Foot Intrinsics (Interossei and Lumbricals):

  1. While sitting firmly, rest your foot flat on the floor.
  2. Press all of your toes of the foot firmly into the floor.
  3. Try to lift the arch of your foot up off the floor, without letting your toes curl or lift off the floor. Sometimes it helps to try to imagine that you are contracting the ball of your foot towards your heel.
  4. Hold your arched position for 5seconds, relax the arch and repeat again up to 10x.

Progress to doing this exercise while standing/weight bearing.

Next step: Mobility Exercises!

Next, for proper muscle balance, you must make sure you do mobility exercises in addition to your strengthening and stabilizing exercises.

For example, tight upper thighs (hip flexors and quads) can also create an obstacle for your point – if these are tight, then there will be more work and tension in your ankles. So be sure to add regular stretching and foam roller work to your hips and quads.

Quadriceps on a Foam Roller:

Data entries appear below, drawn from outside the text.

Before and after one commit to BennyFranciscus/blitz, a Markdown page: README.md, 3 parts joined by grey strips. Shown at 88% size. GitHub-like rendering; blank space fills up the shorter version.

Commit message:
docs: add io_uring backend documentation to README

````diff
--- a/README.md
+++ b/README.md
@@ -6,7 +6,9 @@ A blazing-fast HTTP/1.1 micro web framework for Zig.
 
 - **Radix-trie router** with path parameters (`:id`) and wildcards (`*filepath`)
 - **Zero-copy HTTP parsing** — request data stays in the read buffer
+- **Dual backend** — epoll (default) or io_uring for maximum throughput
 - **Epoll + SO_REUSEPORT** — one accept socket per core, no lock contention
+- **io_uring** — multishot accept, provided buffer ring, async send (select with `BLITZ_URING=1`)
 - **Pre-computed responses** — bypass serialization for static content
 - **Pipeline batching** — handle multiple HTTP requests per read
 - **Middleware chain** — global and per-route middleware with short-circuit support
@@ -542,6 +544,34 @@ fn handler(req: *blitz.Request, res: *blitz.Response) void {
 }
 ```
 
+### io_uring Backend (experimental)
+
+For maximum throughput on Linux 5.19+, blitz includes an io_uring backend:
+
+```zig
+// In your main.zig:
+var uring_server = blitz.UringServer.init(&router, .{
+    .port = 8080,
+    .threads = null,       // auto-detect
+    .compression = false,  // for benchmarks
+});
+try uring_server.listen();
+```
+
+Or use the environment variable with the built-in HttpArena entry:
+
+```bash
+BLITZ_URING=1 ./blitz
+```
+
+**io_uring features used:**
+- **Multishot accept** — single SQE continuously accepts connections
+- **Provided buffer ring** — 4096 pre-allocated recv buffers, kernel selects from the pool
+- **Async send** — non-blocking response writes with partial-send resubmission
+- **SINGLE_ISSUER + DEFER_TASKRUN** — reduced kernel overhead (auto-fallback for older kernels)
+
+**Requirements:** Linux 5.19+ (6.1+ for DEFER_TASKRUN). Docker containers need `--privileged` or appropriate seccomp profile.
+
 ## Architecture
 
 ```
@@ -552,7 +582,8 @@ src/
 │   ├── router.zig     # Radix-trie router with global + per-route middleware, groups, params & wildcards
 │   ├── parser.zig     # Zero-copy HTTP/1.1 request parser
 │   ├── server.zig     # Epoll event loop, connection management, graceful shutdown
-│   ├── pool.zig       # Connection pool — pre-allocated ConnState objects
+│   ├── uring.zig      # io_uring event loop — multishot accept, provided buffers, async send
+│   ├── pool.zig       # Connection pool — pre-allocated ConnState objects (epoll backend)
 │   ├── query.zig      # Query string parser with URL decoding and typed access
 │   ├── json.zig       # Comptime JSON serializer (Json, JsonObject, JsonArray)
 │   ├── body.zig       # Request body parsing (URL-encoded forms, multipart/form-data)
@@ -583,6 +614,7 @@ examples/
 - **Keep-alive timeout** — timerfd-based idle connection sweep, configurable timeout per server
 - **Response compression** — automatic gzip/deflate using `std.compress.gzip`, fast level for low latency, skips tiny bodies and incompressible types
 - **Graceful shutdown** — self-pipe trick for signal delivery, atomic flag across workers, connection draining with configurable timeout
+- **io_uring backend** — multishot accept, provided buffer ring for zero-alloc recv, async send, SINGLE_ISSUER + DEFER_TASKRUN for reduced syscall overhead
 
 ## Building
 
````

  1. Rest your thigh on top of the foam roller, and support yourself with your forearms. Be sure to keep your core tight to stabilize your spine.
    You can roll anywhere above your knee to below your hips, pausing and breathing through any tender spots. Try and keep your quads relaxed when you’re using the foam roller. I like to let my toes drag (not shown) but you can add a little bit of extra support if toe drag is too much. If you want to increase intensity even further – try tilting left or right to target more areas of this large muscle group!

Plantar Release with a Lacrosse Ball:

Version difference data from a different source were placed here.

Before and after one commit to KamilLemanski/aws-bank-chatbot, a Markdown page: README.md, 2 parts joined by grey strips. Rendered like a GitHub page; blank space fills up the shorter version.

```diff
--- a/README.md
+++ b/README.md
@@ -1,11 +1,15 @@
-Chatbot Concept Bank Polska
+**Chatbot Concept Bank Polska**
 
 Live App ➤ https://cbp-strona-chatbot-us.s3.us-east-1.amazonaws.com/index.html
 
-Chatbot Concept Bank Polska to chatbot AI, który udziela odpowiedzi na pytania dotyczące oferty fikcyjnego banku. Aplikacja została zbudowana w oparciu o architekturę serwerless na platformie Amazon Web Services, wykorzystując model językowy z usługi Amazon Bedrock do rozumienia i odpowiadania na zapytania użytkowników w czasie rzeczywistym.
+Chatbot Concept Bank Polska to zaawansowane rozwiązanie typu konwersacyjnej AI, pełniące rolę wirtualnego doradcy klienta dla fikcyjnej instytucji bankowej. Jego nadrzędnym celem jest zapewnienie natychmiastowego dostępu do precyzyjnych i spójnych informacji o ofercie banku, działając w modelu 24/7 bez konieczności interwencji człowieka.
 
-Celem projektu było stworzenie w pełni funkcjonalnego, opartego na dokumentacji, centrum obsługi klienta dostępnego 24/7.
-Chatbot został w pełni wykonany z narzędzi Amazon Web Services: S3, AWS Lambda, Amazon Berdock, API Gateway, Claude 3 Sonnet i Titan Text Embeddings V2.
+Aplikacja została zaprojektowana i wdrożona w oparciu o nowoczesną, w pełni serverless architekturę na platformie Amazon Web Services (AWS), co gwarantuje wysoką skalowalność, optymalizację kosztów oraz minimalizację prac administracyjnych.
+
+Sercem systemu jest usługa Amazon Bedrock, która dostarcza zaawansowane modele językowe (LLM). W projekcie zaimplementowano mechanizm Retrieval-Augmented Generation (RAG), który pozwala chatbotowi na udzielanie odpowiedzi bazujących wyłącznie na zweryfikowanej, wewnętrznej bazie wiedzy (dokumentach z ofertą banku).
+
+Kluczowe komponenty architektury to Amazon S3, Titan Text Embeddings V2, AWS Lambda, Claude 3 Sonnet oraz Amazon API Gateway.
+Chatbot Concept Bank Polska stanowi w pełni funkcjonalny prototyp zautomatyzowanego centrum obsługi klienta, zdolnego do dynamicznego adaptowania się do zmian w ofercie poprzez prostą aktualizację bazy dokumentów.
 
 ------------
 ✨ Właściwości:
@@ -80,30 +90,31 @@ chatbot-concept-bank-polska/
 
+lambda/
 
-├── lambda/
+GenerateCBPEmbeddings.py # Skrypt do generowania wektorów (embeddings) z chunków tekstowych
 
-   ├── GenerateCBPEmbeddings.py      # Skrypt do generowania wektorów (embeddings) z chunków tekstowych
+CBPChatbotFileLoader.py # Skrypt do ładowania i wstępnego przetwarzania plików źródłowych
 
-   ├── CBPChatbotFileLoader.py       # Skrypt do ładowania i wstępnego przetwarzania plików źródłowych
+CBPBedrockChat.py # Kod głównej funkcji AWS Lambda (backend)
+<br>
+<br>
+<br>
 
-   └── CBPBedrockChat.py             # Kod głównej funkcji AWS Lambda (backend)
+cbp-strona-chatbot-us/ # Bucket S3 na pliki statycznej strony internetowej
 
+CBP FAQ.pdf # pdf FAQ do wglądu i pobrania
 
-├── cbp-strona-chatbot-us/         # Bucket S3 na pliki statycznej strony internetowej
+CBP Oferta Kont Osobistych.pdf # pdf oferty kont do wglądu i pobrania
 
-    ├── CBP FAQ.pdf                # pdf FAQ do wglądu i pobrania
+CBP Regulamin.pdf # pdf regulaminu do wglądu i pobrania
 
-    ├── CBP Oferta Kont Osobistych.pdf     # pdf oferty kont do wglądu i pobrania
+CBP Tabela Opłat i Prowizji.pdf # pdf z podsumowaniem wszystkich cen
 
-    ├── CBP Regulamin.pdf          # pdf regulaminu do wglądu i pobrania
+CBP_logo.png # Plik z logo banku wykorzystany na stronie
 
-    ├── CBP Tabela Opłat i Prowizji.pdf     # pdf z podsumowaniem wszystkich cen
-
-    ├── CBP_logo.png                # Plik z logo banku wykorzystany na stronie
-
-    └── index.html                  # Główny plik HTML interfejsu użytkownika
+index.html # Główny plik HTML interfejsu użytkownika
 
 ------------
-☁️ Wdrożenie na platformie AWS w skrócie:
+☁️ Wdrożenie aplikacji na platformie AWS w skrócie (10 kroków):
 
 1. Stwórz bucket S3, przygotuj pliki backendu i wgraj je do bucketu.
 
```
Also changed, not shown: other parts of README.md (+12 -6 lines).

Plantar Release with a Lacrosse Ball
Plantar Release with a Lacrosse Ball
  1. Place the lacrosse ball on the ground and place the right foot on top of the ball.
  2. Put some pressure on the ball and move back and forth until you find a spot that is particularly tender. When you find a spot of tension, focus on that area and hold for about 15-20seconds. If it feels good, you can always hold longer (as long as this isn’t your first time doing this!).

You can work your way down from the ball of your foot towards your heel, over the arch, and over the side of the foot.

Finally, stretching is the final key for foot and ankle control. While many of the large muscle groups will also contribute to the overall flexibility of the legs and feet, we will go more into depth on how to stretch some of the other main muscle groups in future posts. For today, I’ve chosen a couple ways to target the muscles involved directly with the foot.

Passive Stretch – Plantarflexion:

Passive Stretch – Plantarflexion
Passive Stretch – Plantarflexion
  1. Carefully, on your hands and knees, place the instep (the top part of your foot) on top of a foam roller behind you.
  2. A combination of rolling the foam roller away or walking your hands and body out, try to balance your weight on your instep and drop your knees towards the floor to increase the stretch (this may be the trickiest part of this stretch!). Hold 30sec, and repeat 4x.

Passive Stretch – Foot Arch

Passive Stretch – Foot Arch
Passive Stretch – Foot Arch
  1. Starting in a crouched or squat position, with your knees pointed forwards, put all the weight into the balls of your feet and lift your heels off the ground.
  2. Slowly bring your knees down in front towards the floor, ensuring that your toes and balls of the feet do not come up off the floor. You should begin to feel the stretch either in your toes of the arch of your foot. Hold for 30sec, and repeat 4x.
  3. To increase the intensity of this stretch, you can always lean your body back to increase the stretch into your quads (and eventually lie down on your back with your feet tucked underneath you).

Keep in mind these are just a few general exercises selected to start you on your toe point and stability journey. Remember, these exercises should never make you worse, and if you are unsure about your technique or having pain, discontinue and seek the advice of your physiotherapist.